We had an interesting discussion about this here earlier today.
Curiously interesting stuff. A couple things.
Facebook isn't an exact science. For example, I created an account for the purposes of running a Group. That account eventually accumulated 42 friends, none of whom am I actually friends with, and I don't interact at all with any of them. And I'm still a Facebook novice (the real me is not actually on Facebook), having only accepting the friend requests because I saw no harm in it (and possible gain re: the Group).
It seems to me that social networks are more driven by need than anything else. So the average size of core groups has more to do with how many close friends a particular personality type needs in order to feel fulfilled, etc., and the same for wider social networks to an extent, but the farther out from the core of the network the more other motivations for maintaining acquaintances come in to play, such as maintaining physical wellbeing through work/trade relationships etc. So for example, were I independently wealthy, my wider social network would likely shrink.
I'm reminded of the guy whose job it is to remember who everyone is and whisper their names into the king's ear just before the king greets them. Or better, the whole business of announcing a guest's name and title as they enter the room. It wasn't to honor them; it was so everyone could remember who they were.
It seems to me that there is a tendency to collect friends, to get as many people to be your friend as possible. You get bragging rights for having lots of friends. I have "friends" with whom I have had no contact what-so-ever, only the request to be friends.

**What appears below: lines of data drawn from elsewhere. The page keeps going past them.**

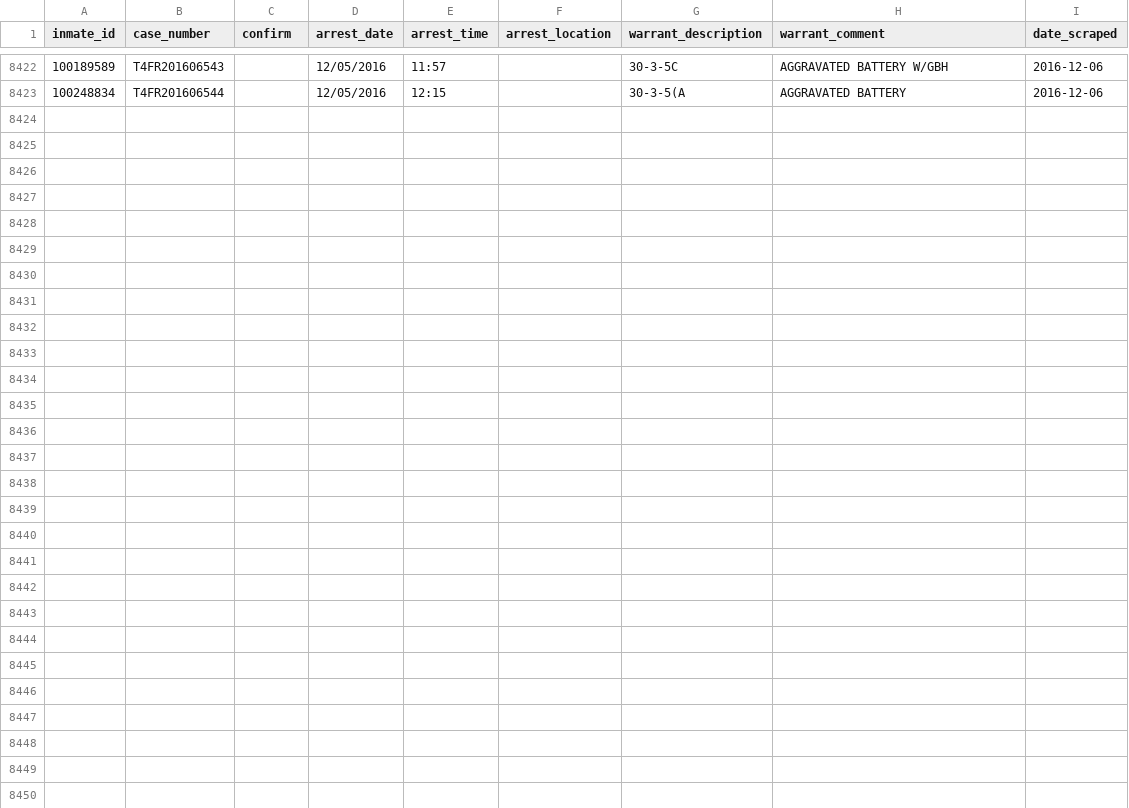
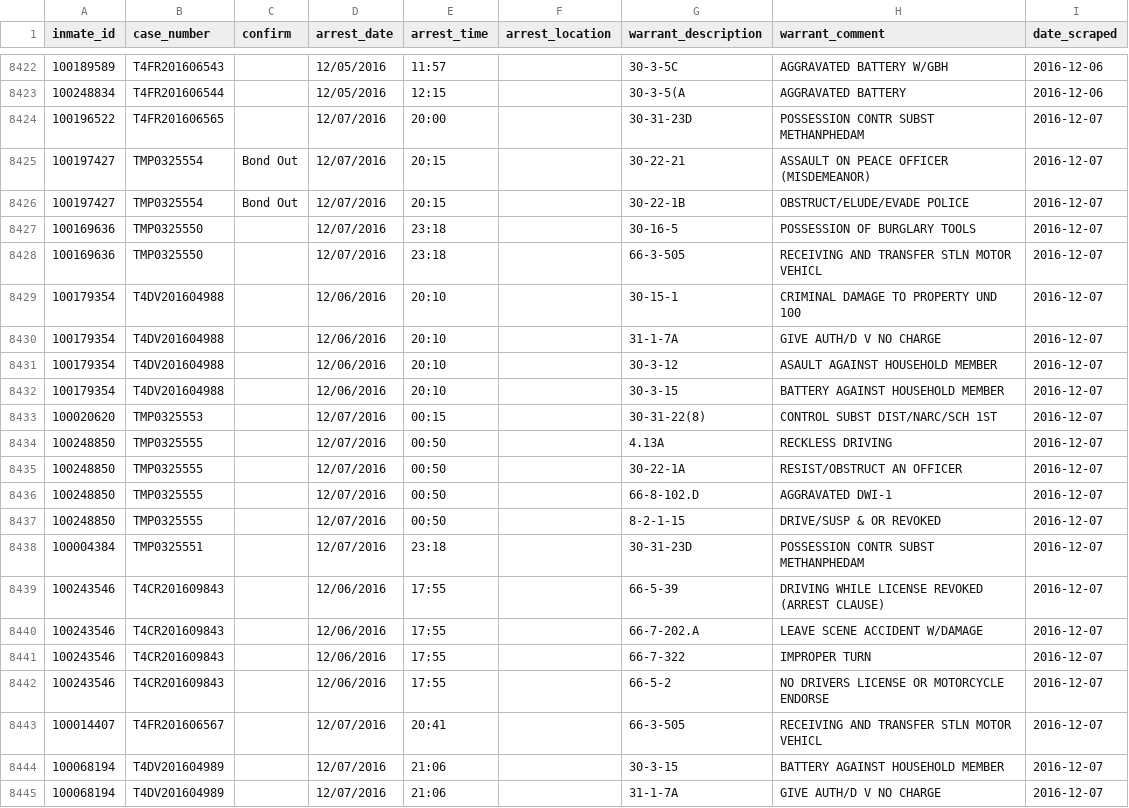
Before and after one commit to sandrafish/justice, a CSV file: data/arrest_details.csv, drawn as a sheet; only a part is shown, gaps mark what is left out; the diff names each change by its address in the sheet, - before the commit and + after, or states it on an @@ line.

```diff
--- a/data/arrest_details.csv
+++ b/data/arrest_details.csv
+row 8424: 100196522 | T4FR201606565 |  | 12/07/2016 | 20:00 |  | 30-31-23D | POSSESSION CONTR SUBST METHANPHEDAM | 2016-12-07
+row 8425: 100197427 | TMP0325554 | Bond Out | 12/07/2016 | 20:15 |  | 30-22-21 | ASSAULT ON PEACE OFFICER (MISDEMEANOR) | 2016-12-07
+row 8426: 100197427 | TMP0325554 | Bond Out | 12/07/2016 | 20:15 |  | 30-22-1B | OBSTRUCT/ELUDE/EVADE POLICE | 2016-12-07
+row 8427: 100169636 | TMP0325550 |  | 12/07/2016 | 23:18 |  | 30-16-5 | POSSESSION OF BURGLARY TOOLS | 2016-12-07
+row 8428: 100169636 | TMP0325550 |  | 12/07/2016 | 23:18 |  | 66-3-505 | RECEIVING AND TRANSFER STLN MOTOR VEHICL | 2016-12-07
+row 8429: 100179354 | T4DV201604988 |  | 12/06/2016 | 20:10 |  | 30-15-1 | CRIMINAL DAMAGE TO PROPERTY UND 100 | 2016-12-07
+row 8430: 100179354 | T4DV201604988 |  | 12/06/2016 | 20:10 |  | 31-1-7A | GIVE AUTH/D V NO CHARGE | 2016-12-07
+row 8431: 100179354 | T4DV201604988 |  | 12/06/2016 | 20:10 |  | 30-3-12 | ASAULT AGAINST HOUSEHOLD MEMBER | 2016-12-07
+row 8432: 100179354 | T4DV201604988 |  | 12/06/2016 | 20:10 |  | 30-3-15 | BATTERY AGAINST HOUSEHOLD MEMBER | 2016-12-07
+row 8433: 100020620 | TMP0325553 |  | 12/07/2016 | 00:15 |  | 30-31-22(8) | CONTROL SUBST DIST/NARC/SCH 1ST | 2016-12-07
+row 8434: 100248850 | TMP0325555 |  | 12/07/2016 | 00:50 |  | 4.13A | RECKLESS DRIVING | 2016-12-07
+row 8435: 100248850 | TMP0325555 |  | 12/07/2016 | 00:50 |  | 30-22-1A | RESIST/OBSTRUCT AN OFFICER | 2016-12-07
+row 8436: 100248850 | TMP0325555 |  | 12/07/2016 | 00:50 |  | 66-8-102.D | AGGRAVATED DWI-1 | 2016-12-07
+row 8437: 100248850 | TMP0325555 |  | 12/07/2016 | 00:50 |  | 8-2-1-15 | DRIVE/SUSP & OR REVOKED | 2016-12-07
+row 8438: 100004384 | TMP0325551 |  | 12/07/2016 | 23:18 |  | 30-31-23D | POSSESSION CONTR SUBST METHANPHEDAM | 2016-12-07
+row 8439: 100243546 | T4CR201609843 |  | 12/06/2016 | 17:55 |  | 66-5-39 | DRIVING WHILE LICENSE REVOKED (ARREST CLAUSE) | 2016-12-07
+row 8440: 100243546 | T4CR201609843 |  | 12/06/2016 | 17:55 |  | 66-7-202.A | LEAVE SCENE ACCIDENT W/DAMAGE | 2016-12-07
+row 8441: 100243546 | T4CR201609843 |  | 12/06/2016 | 17:55 |  | 66-7-322 | IMPROPER TURN | 2016-12-07
+row 8442: 100243546 | T4CR201609843 |  | 12/06/2016 | 17:55 |  | 66-5-2 | NO DRIVERS LICENSE OR MOTORCYCLE ENDORSE | 2016-12-07
+row 8443: 100014407 | T4FR201606567 |  | 12/07/2016 | 20:41 |  | 66-3-505 | RECEIVING AND TRANSFER STLN MOTOR VEHICL | 2016-12-07
+row 8444: 100068194 | T4DV201604989 |  | 12/07/2016 | 21:06 |  | 30-3-15 | BATTERY AGAINST HOUSEHOLD MEMBER | 2016-12-07
+row 8445: 100068194 | T4DV201604989 |  | 12/07/2016 | 21:06 |  | 31-1-7A | GIVE AUTH/D V NO CHARGE | 2016-12-07
```
Also changed, not shown: data/bail_details.csv, 33 other files.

It seems like tools are a big part of the change. If we can access them, afford them and understand how, and why to use them. Their potential for technology to help us get smarter how to build and convey the value of content products is tremendous. With engagement as the sweet spot. But the rules of engagement have changed, with dozens of ways the term is applied. While not the size of Facebook, Twitter is growing very large, ... The most important thing if you're using a Twitter account for a business is to ... There you have it folks, your daily social media advice from the Facebook!!
on the profile vs fan page it depends how you want to use Facebook really.If you want to keep in contact with friends, arrange events and share snapshots of friends a profile is the most useful.If you want to have a Tet Zoo presence on Facebook a fanpage is less personal but still allows you to post links and photos as well as people being able to 'become a fan' of Tet Zoo and talk on the wall.